I’d love to tell you the funniest moment so far, but with this production it really is impossible to answer! These moments are all too frequent due to the playful nature of the show and everyone working on it. It really does feel like we are all a bunch of kids mucking about in a playground as we weave the show into something explosive and exciting. Hopefully that will all come across on-stage and the audience will enjoy everything we’ve created!

Bristol Old Vic’s Spring Season continues with Junkyard 24 Feb-18 Mar. For more info and to book tickets, click here.

Junkyard Rehearsal Diary – Week 2

WHAT a week it’s been! We’ve officially set up camp and are getting our boots muddy. There’s a lot to do but we’re doing it with a lot of positive energy, focus and my favourite word – Fun. The music is becoming more and more goose-pimply and the movement and choreography is helping to support the journey of characters and the mood of scenes. AND we have a new edition to the Junkyard family – a spanking new rehearsal set to play with…and she’s Gawjuss. Yaass! *finger clicks*

So! Monday morning started off with a grand tour of the rehearsal set by our production manager, Simon. We ‘oohed’ and ‘ahhed’ and asked many questions before we were left to it. It was handy that Simon put markings on the floor to have a clear idea of the three spaces we’ll be performing in – Bristol Old Vic, Theatr Clwyd and The Rose Theatre in Kingston. It was also very informative to have our designer, Chiara Stephenson, in the room this week to shed some light on her vision. So much to take in but our director Jeremy is committed to honouring each element of the production: Stephen’s music, Chiara’s vision for the set and Jack’s words.

There’s nothing more satisfying than seeing words come to life and Jeremy wasted no time in getting scenes up on their feet and getting the company comfortable navigating their way around their new home. It’s always so interesting to see how many layers can be revealed when you have the opportunity to feel it in the moment. The cast are already taking risks and making good choices and it’s nice to see our characters becoming more distinct as time goes by. What’s really useful about having a rehearsal set is that we have had the chance to explore the different modes of storytelling, as well as how to best represent different locations.

Speaking of locations, on Wednesday we filmed a trailer for the show at Oasis Gardens Adventure Playground in Stockwell (where I grew up. Zoop!
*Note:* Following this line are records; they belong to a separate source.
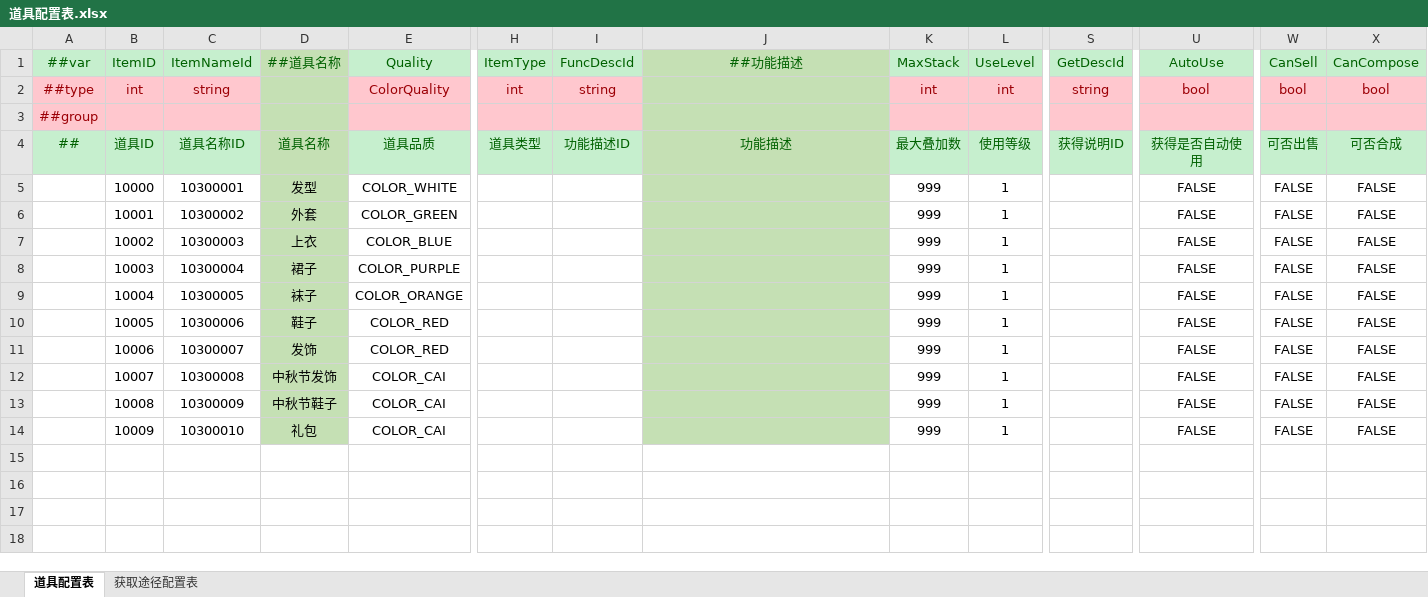
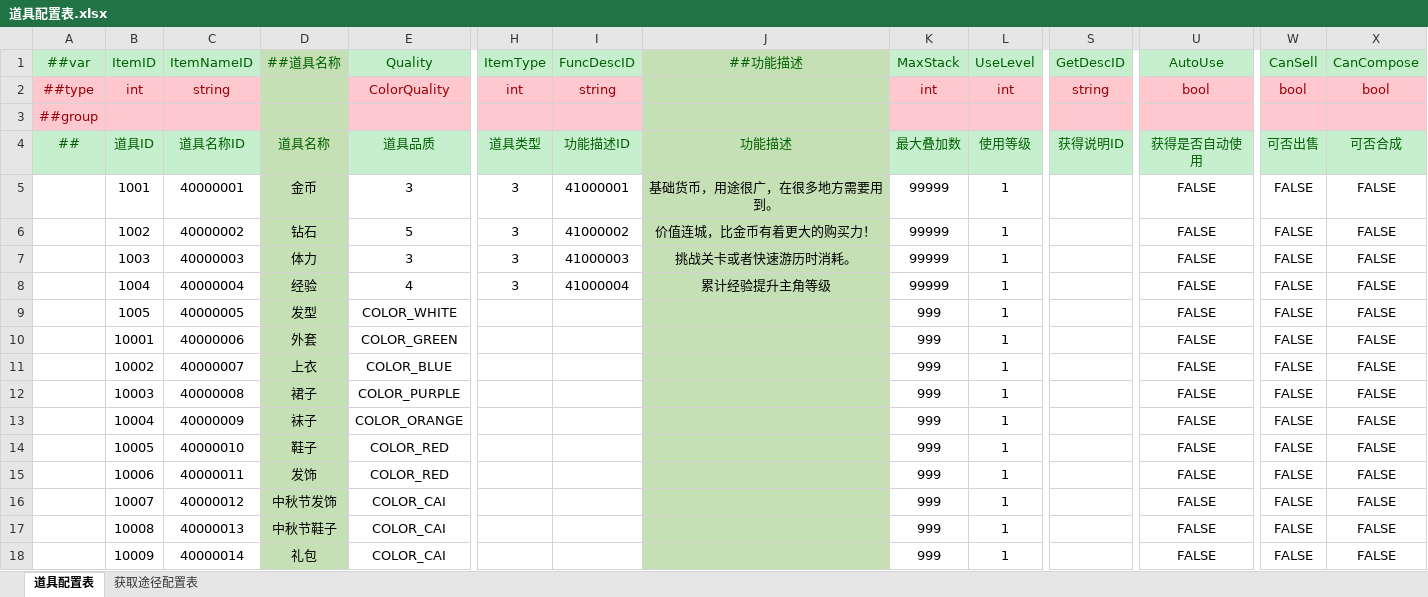
Before and after one commit to csy7749/DGame, an Excel workbook: GameConfig/Datas/道具/道具配置表.xlsx, sheet 道具配置表, drawn as a sheet; only a part is shown, gaps mark what is left out; values as stored, in another font and other column widths than the file's, no borders; addresses are those after the commit; rows hold the shown columns only; the diff names each change by its address in the sheet, - before the commit and + after, or states it on an @@ line.

```diff
--- a/GameConfig/Datas/道具/道具配置表.xlsx (sheet 道具配置表)
+++ b/GameConfig/Datas/道具/道具配置表.xlsx (sheet 道具配置表)
-C1: ItemNameId
+C1: ItemNameID
-I1: FuncDescId
+I1: FuncDescID
-S1: GetDescId
+S1: GetDescID
+row 5:  | 1001 | 40000001 | 金币 | 3 | 3 | 41000001 | 基础货币，用途很广，在很多地方需要用到。 | 99999 | 1 |  | FALSE | FALSE | FALSE
+row 6:  | 1002 | 40000002 | 钻石 | 5 | 3 | 41000002 | 价值连城，比金币有着更大的购买力！ | 99999 | 1 |  | FALSE | FALSE | FALSE
+row 7:  | 1003 | 40000003 | 体力 | 3 | 3 | 41000003 | 挑战关卡或者快速游历时消耗。 | 99999 | 1 |  | FALSE | FALSE | FALSE
+row 8:  | 1004 | 40000004 | 经验 | 4 | 3 | 41000004 | 累计经验提升主角等级 | 99999 | 1 |  | FALSE | FALSE | FALSE
-B9 (ItemID): 10000
+B9 (ItemID): 1005
-C9 (ItemNameID): 10300001
+C9 (ItemNameID): 40000005
-C10 (ItemNameID): 10300002
+C10 (ItemNameID): 40000006
-C11 (ItemNameID): 10300003
+C11 (ItemNameID): 40000007
-C12 (ItemNameID): 10300004
+C12 (ItemNameID): 40000008
-C13 (ItemNameID): 10300005
+C13 (ItemNameID): 40000009
-C14 (ItemNameID): 10300006
+C14 (ItemNameID): 40000010
-C15 (ItemNameID): 10300007
+C15 (ItemNameID): 40000011
-C16 (ItemNameID): 10300008
+C16 (ItemNameID): 40000012
-C17 (ItemNameID): 10300009
+C17 (ItemNameID): 40000013
-C18 (ItemNameID): 10300010
+C18 (ItemNameID): 40000014
```
Also changed, not shown: sheet 获取途径配置表, GameConfig/Datas/Defines/__enums__.xlsx, GameConfig/Datas/Defines/__tables__.xlsx, 14 other files.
Zoop!). It was so much FUN. It was the first time the company had been in costume; it was like walking into the 70’s. I almost wanted to run home, dig out my disco pants and purchase a purple afro. The company were sure troopers! Despite the cold, the energy was high, there was lots of laughing and joking, shaking and jiving. I won’t say too much about the trailer as I don’t want to spoil the fun but it should give a flavour of what’s to come. Next week we’ll carry on with staging the show, working with props and begin our costume fittings.

Our world is taking shape, and as we continue to unpick and examine the text the more layered the production becomes.

Written by Michal Keyamo
Originally published at:

Bristol Old Vic’s Spring Season continues with Junkyard 24 Feb-18 Mar. For more info and to book tickets, click here.